*PROBLEM DETAILS:*
The answer must consist solely of the line containing "The same card" and every line after it in the records below, through the last, each reproduced exactly.

TASK INPUTS section start

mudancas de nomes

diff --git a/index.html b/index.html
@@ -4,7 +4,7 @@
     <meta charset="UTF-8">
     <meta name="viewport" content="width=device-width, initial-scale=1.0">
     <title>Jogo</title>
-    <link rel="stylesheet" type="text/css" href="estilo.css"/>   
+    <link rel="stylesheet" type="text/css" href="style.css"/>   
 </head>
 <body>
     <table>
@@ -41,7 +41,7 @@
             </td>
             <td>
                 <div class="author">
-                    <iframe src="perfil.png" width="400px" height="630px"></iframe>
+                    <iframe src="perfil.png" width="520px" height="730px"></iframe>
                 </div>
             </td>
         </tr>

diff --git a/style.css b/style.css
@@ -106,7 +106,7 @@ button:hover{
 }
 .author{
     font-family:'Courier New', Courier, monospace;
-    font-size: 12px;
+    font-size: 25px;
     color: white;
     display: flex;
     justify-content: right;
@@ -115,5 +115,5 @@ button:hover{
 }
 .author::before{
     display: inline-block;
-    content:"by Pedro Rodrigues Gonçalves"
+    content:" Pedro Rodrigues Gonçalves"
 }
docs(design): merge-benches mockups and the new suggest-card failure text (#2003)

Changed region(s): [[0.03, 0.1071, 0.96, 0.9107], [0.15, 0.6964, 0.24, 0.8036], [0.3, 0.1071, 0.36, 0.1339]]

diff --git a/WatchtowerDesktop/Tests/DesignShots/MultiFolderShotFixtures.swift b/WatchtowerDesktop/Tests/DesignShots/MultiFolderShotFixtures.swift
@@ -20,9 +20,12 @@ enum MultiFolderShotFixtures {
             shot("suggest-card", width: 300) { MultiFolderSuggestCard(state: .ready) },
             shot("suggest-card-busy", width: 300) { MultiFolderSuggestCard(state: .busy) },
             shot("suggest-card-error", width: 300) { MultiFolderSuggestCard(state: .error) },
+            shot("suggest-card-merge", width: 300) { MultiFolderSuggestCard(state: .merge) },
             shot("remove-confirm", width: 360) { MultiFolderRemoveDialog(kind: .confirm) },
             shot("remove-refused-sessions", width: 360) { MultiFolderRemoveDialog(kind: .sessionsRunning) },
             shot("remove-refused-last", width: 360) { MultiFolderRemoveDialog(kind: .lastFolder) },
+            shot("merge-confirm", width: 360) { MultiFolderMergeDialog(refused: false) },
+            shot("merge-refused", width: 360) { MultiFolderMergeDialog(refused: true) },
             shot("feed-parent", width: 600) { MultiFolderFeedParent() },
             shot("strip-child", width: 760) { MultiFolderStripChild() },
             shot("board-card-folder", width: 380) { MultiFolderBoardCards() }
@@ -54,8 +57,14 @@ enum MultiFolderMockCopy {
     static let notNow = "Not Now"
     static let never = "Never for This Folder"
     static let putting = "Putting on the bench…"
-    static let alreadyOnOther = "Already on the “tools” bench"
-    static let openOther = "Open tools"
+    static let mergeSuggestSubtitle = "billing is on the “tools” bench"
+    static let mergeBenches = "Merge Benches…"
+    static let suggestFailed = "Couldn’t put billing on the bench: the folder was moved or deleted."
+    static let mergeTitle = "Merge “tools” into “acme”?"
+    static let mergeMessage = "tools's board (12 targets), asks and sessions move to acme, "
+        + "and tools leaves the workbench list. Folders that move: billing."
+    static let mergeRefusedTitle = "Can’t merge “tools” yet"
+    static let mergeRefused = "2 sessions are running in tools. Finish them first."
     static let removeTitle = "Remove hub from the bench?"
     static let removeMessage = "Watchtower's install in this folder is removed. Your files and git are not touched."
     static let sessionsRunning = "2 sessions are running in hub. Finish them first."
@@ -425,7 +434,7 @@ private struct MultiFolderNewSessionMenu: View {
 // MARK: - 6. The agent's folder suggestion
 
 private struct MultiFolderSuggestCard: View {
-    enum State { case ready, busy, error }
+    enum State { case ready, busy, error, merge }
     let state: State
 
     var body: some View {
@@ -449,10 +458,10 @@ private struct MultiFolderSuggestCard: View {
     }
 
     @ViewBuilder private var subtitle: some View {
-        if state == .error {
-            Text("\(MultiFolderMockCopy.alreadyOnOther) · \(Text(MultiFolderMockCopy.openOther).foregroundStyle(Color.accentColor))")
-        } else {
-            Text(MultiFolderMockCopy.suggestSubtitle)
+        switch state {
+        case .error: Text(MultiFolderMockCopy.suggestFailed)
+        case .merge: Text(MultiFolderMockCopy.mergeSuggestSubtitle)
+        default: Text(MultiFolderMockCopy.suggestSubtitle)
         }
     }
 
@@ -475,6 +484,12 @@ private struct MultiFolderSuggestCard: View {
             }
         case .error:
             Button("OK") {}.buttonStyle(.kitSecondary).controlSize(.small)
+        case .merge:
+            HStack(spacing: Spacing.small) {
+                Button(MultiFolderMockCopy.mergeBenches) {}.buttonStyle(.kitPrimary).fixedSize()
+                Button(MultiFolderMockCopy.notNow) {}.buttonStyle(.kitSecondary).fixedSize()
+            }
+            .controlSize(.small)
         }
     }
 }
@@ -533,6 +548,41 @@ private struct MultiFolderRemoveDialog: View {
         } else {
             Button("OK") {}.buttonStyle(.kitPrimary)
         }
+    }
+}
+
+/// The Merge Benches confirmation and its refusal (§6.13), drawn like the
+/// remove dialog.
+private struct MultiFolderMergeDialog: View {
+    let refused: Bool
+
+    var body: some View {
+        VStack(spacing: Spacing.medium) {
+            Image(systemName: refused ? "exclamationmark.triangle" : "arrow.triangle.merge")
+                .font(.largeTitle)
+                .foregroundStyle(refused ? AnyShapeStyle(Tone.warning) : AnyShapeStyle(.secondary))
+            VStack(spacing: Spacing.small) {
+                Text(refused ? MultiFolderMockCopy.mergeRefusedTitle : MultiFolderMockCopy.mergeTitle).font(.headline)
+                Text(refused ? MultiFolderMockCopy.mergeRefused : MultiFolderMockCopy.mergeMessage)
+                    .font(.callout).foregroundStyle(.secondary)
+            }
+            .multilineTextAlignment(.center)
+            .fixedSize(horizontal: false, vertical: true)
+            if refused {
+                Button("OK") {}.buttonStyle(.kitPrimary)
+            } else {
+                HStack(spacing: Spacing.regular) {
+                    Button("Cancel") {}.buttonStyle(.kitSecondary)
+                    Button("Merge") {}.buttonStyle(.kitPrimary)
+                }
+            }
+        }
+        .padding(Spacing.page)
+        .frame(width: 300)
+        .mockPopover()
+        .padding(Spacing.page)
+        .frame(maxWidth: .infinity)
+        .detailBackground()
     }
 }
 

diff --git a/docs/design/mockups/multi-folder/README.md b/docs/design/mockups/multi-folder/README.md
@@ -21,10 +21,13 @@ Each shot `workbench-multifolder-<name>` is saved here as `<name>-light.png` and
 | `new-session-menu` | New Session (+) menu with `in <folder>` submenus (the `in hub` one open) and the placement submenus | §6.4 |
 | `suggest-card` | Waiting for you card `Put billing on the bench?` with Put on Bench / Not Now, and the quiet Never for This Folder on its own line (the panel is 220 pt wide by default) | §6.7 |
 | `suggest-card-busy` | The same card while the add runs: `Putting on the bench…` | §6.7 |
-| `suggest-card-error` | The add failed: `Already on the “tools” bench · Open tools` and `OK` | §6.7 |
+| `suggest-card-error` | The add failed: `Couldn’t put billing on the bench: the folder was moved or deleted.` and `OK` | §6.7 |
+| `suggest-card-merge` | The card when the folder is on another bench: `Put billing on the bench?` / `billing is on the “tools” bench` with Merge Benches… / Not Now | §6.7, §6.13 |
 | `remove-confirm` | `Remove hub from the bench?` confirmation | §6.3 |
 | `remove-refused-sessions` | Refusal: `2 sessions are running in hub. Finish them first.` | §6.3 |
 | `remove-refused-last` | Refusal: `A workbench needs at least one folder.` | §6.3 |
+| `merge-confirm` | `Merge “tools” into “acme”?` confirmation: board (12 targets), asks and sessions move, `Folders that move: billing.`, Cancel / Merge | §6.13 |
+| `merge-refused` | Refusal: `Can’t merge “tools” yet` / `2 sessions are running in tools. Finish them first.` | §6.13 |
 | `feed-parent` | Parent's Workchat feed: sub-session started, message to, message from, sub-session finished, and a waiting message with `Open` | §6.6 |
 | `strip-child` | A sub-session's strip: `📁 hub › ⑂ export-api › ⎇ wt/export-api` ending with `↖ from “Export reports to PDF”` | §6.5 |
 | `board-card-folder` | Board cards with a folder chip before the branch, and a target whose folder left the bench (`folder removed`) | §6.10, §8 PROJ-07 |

TASK INPUTS section end

*ANSWER:*
 | `suggest-card-busy` | The same card while the add runs: `Putting on the bench…` | §6.7 |
-| `suggest-card-error` | The add failed: `Already on the “tools” bench · Open tools` and `OK` | §6.7 |
+| `suggest-card-error` | The add failed: `Couldn’t put billing on the bench: the folder was moved or deleted.` and `OK` | §6.7 |
+| `suggest-card-merge` | The card when the folder is on another bench: `Put billing on the bench?` / `billing is on the “tools” bench` with Merge Benches… / Not Now | §6.7, §6.13 |
 | `remove-confirm` | `Remove hub from the bench?` confirmation | §6.3 |
 | `remove-refused-sessions` | Refusal: `2 sessions are running in hub. Finish them first.` | §6.3 |
 | `remove-refused-last` | Refusal: `A workbench needs at least one folder.` | §6.3 |
+| `merge-confirm` | `Merge “tools” into “acme”?` confirmation: board (12 targets), asks and sessions move, `Folders that move: billing.`, Cancel / Merge | §6.13 |
+| `merge-refused` | Refusal: `Can’t merge “tools” yet` / `2 sessions are running in tools. Finish them first.` | §6.13 |
 | `feed-parent` | Parent's Workchat feed: sub-session started, message to, message from, sub-session finished, and a waiting message with `Open` | §6.6 |
 | `strip-child` | A sub-session's strip: `📁 hub › ⑂ export-api › ⎇ wt/export-api` ending with `↖ from “Export reports to PDF”` | §6.5 |
 | `board-card-folder` | Board cards with a folder chip before the branch, and a target whose folder left the bench (`folder removed`) | §6.10, §8 PROJ-07 |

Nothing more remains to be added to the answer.